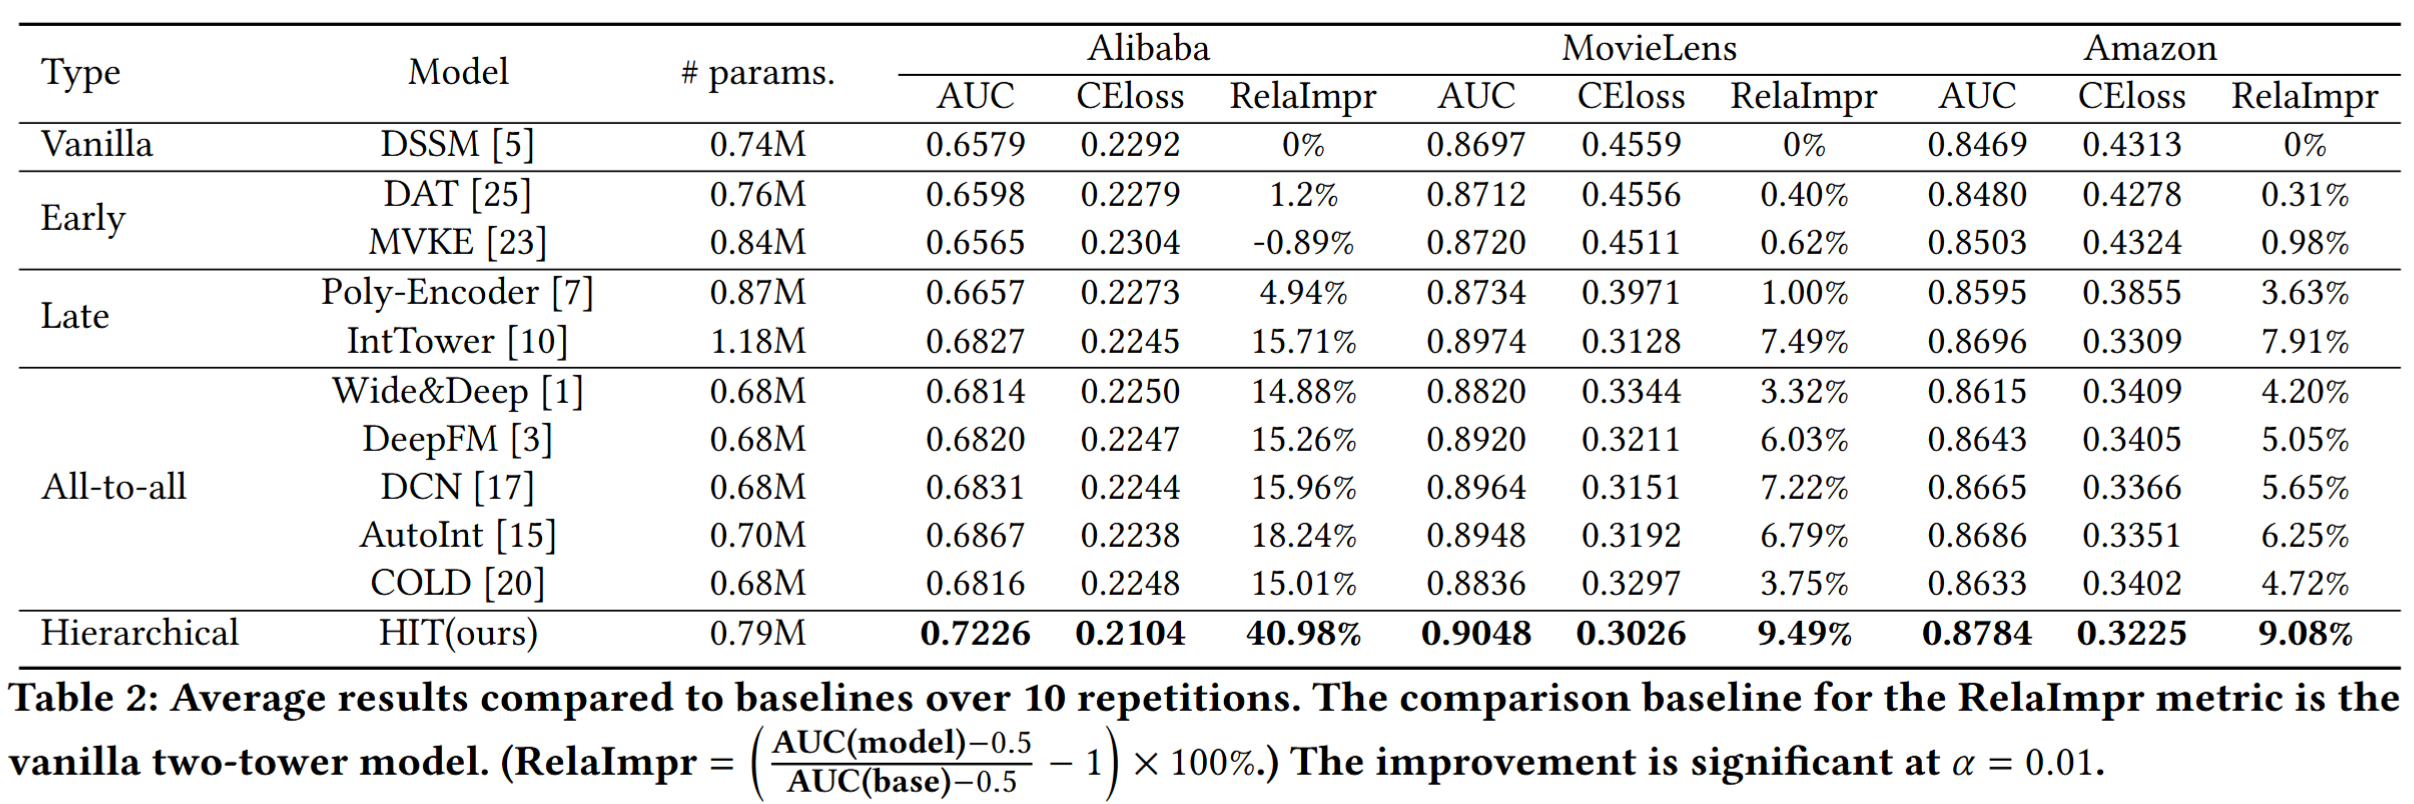
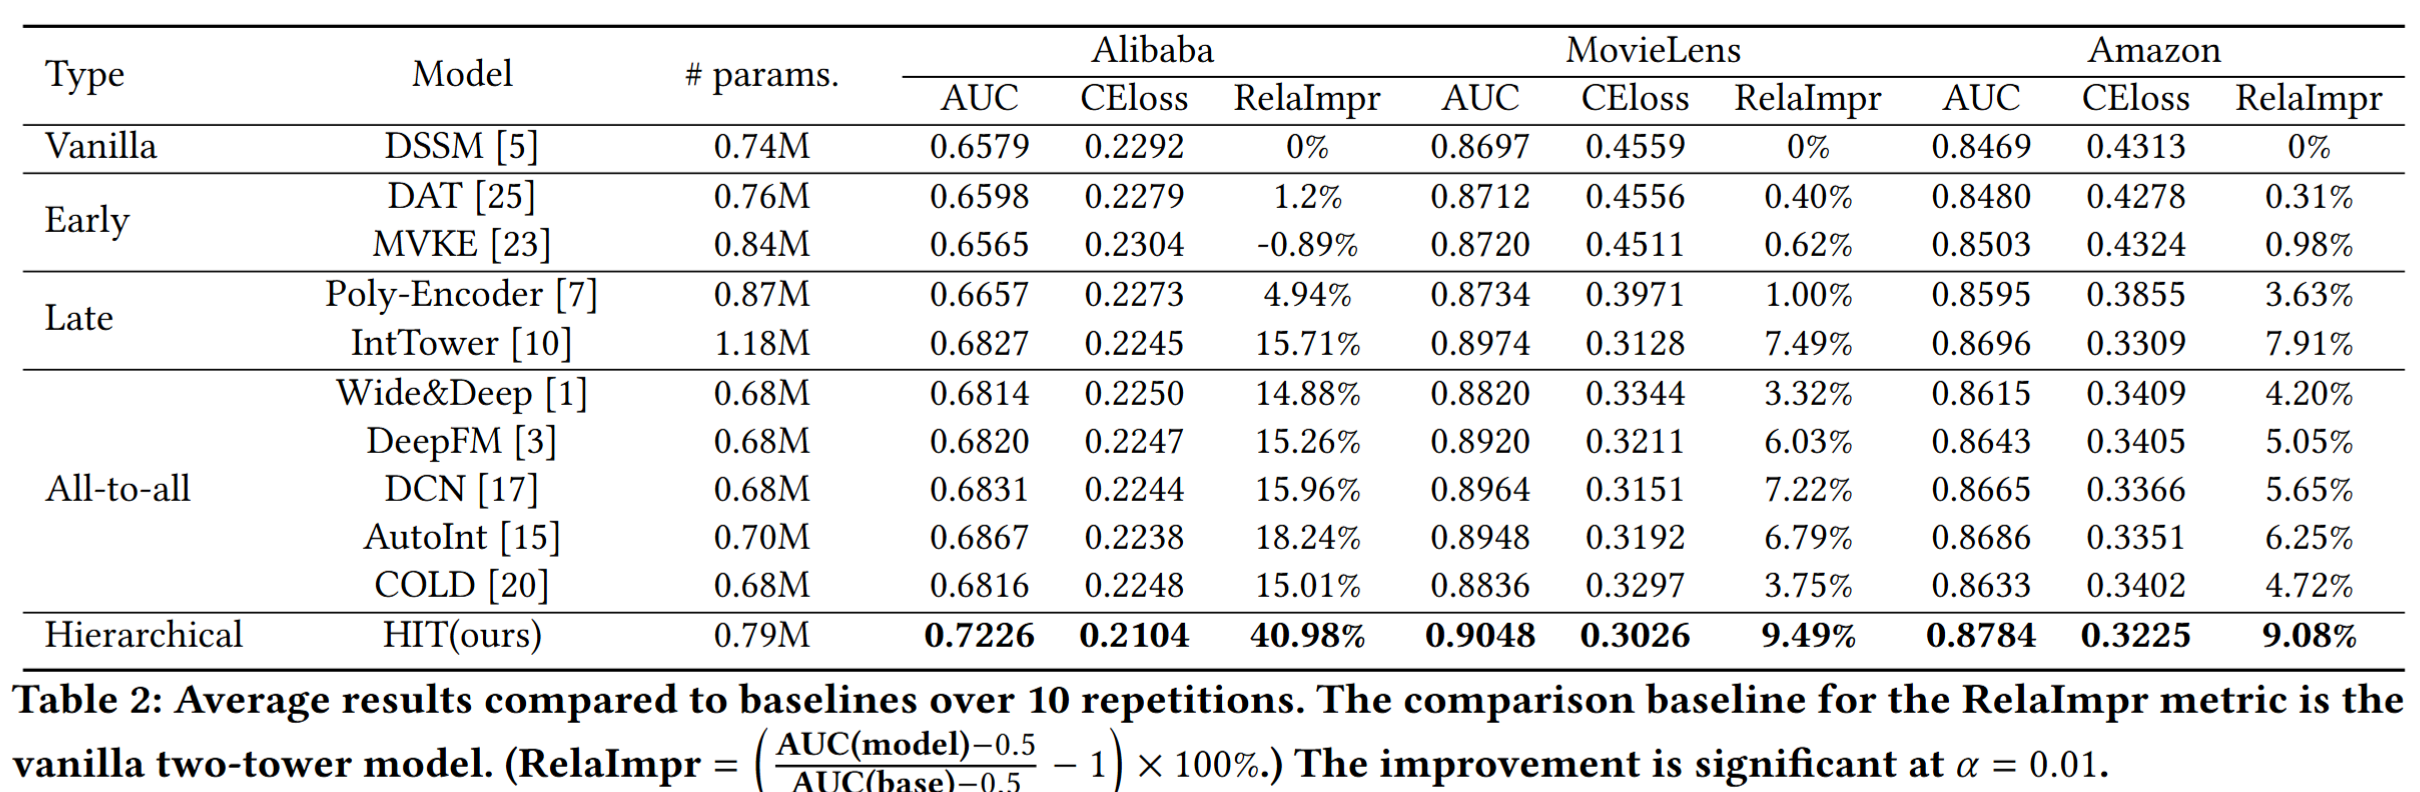
1
1

Changed region(s): [[0.0, 0.0, 0.9942, 1.0], [0.0, 0.5758, 0.0932, 0.6364]]

diff --git a/README.md b/README.md
@@ -51,4 +51,4 @@ python train_movielens_whole_models.py --model_name hit
   
   
  # [Performance](#contents)
- ![avatar](./figure/performance.png)
+ ![avatar](./figure/performance.PNG)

○ ○ ○ ○ ○ ○ ○

*TASK PROMPT:*
Pictures in the records above are left out; print everything else exactly as written.

*WRITTEN SOLUTION:*
1
1

Changed region(s): [[0.0, 0.0, 0.9942, 1.0], [0.0, 0.5758, 0.0932, 0.6364]]

diff --git a/README.md b/README.md
@@ -51,4 +51,4 @@ python train_movielens_whole_models.py --model_name hit
   
   
  # [Performance](#contents)
- ![avatar](./figure/performance.png)
+ ![avatar](./figure/performance.PNG)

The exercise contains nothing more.